Task instructions - Each line below has to be set down again exactly.

== Records for the exercise ==

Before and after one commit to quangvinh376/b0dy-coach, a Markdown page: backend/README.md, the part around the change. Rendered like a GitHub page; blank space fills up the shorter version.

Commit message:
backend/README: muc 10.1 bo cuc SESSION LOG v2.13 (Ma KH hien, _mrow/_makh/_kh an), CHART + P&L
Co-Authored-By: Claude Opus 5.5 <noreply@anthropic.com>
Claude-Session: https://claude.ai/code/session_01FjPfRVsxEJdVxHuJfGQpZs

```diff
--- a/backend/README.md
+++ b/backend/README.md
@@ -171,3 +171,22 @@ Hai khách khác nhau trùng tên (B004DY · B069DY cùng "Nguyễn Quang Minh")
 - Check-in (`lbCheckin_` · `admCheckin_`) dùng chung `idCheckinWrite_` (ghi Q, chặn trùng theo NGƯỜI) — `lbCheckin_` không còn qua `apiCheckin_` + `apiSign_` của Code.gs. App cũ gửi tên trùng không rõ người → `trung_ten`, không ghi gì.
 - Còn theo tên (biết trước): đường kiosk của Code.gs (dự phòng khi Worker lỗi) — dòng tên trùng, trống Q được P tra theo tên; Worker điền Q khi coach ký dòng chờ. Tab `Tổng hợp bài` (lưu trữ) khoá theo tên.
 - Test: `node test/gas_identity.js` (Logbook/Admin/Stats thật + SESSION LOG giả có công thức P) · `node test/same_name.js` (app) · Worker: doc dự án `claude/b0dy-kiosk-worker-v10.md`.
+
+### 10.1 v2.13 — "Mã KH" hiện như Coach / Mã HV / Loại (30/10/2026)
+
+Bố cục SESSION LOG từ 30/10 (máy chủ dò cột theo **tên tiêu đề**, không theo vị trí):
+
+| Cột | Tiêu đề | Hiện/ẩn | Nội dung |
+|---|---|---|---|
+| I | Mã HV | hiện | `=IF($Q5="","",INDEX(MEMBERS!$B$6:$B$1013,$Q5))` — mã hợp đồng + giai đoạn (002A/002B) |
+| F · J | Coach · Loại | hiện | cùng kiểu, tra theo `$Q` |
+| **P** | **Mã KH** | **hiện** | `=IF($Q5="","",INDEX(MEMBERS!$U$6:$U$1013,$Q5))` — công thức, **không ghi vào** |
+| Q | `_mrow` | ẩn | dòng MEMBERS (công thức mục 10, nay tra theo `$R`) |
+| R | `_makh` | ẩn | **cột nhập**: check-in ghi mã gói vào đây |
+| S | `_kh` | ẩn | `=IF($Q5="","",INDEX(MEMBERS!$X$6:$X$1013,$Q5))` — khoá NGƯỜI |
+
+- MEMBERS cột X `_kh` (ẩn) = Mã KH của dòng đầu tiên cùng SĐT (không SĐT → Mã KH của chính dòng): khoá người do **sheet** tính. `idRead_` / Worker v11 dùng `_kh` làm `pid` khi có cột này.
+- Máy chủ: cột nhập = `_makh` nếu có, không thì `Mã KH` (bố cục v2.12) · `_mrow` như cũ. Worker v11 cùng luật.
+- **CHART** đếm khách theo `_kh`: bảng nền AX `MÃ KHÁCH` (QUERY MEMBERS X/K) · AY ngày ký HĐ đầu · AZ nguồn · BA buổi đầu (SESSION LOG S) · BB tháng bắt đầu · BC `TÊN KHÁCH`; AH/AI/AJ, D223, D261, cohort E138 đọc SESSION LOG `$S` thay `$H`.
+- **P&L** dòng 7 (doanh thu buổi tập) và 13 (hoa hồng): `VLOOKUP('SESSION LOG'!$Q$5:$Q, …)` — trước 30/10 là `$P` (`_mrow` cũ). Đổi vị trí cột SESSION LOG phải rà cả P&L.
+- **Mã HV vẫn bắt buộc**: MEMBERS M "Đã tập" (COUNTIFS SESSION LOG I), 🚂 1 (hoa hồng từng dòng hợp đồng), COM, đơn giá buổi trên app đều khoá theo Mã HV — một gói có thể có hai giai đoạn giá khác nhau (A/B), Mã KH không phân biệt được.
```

===

Response to this task -
Before and after one commit to quangvinh376/b0dy-coach, a Markdown page: backend/README.md, the part around the change. Rendered like a GitHub page; blank space fills up the shorter version.

Commit message:
backend/README: muc 10.1 bo cuc SESSION LOG v2.13 (Ma KH hien, _mrow/_makh/_kh an), CHART + P&L
Co-Authored-By: Claude Opus 5.5 <noreply@anthropic.com>
Claude-Session: https://claude.ai/code/session_01FjPfRVsxEJdVxHuJfGQpZs

```diff
--- a/backend/README.md
+++ b/backend/README.md
@@ -171,3 +171,22 @@ Hai khách khác nhau trùng tên (B004DY · B069DY cùng "Nguyễn Quang Minh")
 - Check-in (`lbCheckin_` · `admCheckin_`) dùng chung `idCheckinWrite_` (ghi Q, chặn trùng theo NGƯỜI) — `lbCheckin_` không còn qua `apiCheckin_` + `apiSign_` của Code.gs. App cũ gửi tên trùng không rõ người → `trung_ten`, không ghi gì.
 - Còn theo tên (biết trước): đường kiosk của Code.gs (dự phòng khi Worker lỗi) — dòng tên trùng, trống Q được P tra theo tên; Worker điền Q khi coach ký dòng chờ. Tab `Tổng hợp bài` (lưu trữ) khoá theo tên.
 - Test: `node test/gas_identity.js` (Logbook/Admin/Stats thật + SESSION LOG giả có công thức P) · `node test/same_name.js` (app) · Worker: doc dự án `claude/b0dy-kiosk-worker-v10.md`.
+
+### 10.1 v2.13 — "Mã KH" hiện như Coach / Mã HV / Loại (30/10/2026)
+
+Bố cục SESSION LOG từ 30/10 (máy chủ dò cột theo **tên tiêu đề**, không theo vị trí):
+
+| Cột | Tiêu đề | Hiện/ẩn | Nội dung |
+|---|---|---|---|
+| I | Mã HV | hiện | `=IF($Q5="","",INDEX(MEMBERS!$B$6:$B$1013,$Q5))` — mã hợp đồng + giai đoạn (002A/002B) |
+| F · J | Coach · Loại | hiện | cùng kiểu, tra theo `$Q` |
+| **P** | **Mã KH** | **hiện** | `=IF($Q5="","",INDEX(MEMBERS!$U$6:$U$1013,$Q5))` — công thức, **không ghi vào** |
+| Q | `_mrow` | ẩn | dòng MEMBERS (công thức mục 10, nay tra theo `$R`) |
+| R | `_makh` | ẩn | **cột nhập**: check-in ghi mã gói vào đây |
+| S | `_kh` | ẩn | `=IF($Q5="","",INDEX(MEMBERS!$X$6:$X$1013,$Q5))` — khoá NGƯỜI |
+
+- MEMBERS cột X `_kh` (ẩn) = Mã KH của dòng đầu tiên cùng SĐT (không SĐT → Mã KH của chính dòng): khoá người do **sheet** tính. `idRead_` / Worker v11 dùng `_kh` làm `pid` khi có cột này.
+- Máy chủ: cột nhập = `_makh` nếu có, không thì `Mã KH` (bố cục v2.12) · `_mrow` như cũ. Worker v11 cùng luật.
+- **CHART** đếm khách theo `_kh`: bảng nền AX `MÃ KHÁCH` (QUERY MEMBERS X/K) · AY ngày ký HĐ đầu · AZ nguồn · BA buổi đầu (SESSION LOG S) · BB tháng bắt đầu · BC `TÊN KHÁCH`; AH/AI/AJ, D223, D261, cohort E138 đọc SESSION LOG `$S` thay `$H`.
+- **P&L** dòng 7 (doanh thu buổi tập) và 13 (hoa hồng): `VLOOKUP('SESSION LOG'!$Q$5:$Q, …)` — trước 30/10 là `$P` (`_mrow` cũ). Đổi vị trí cột SESSION LOG phải rà cả P&L.
+- **Mã HV vẫn bắt buộc**: MEMBERS M "Đã tập" (COUNTIFS SESSION LOG I), 🚂 1 (hoa hồng từng dòng hợp đồng), COM, đơn giá buổi trên app đều khoá theo Mã HV — một gói có thể có hai giai đoạn giá khác nhau (A/B), Mã KH không phân biệt được.
```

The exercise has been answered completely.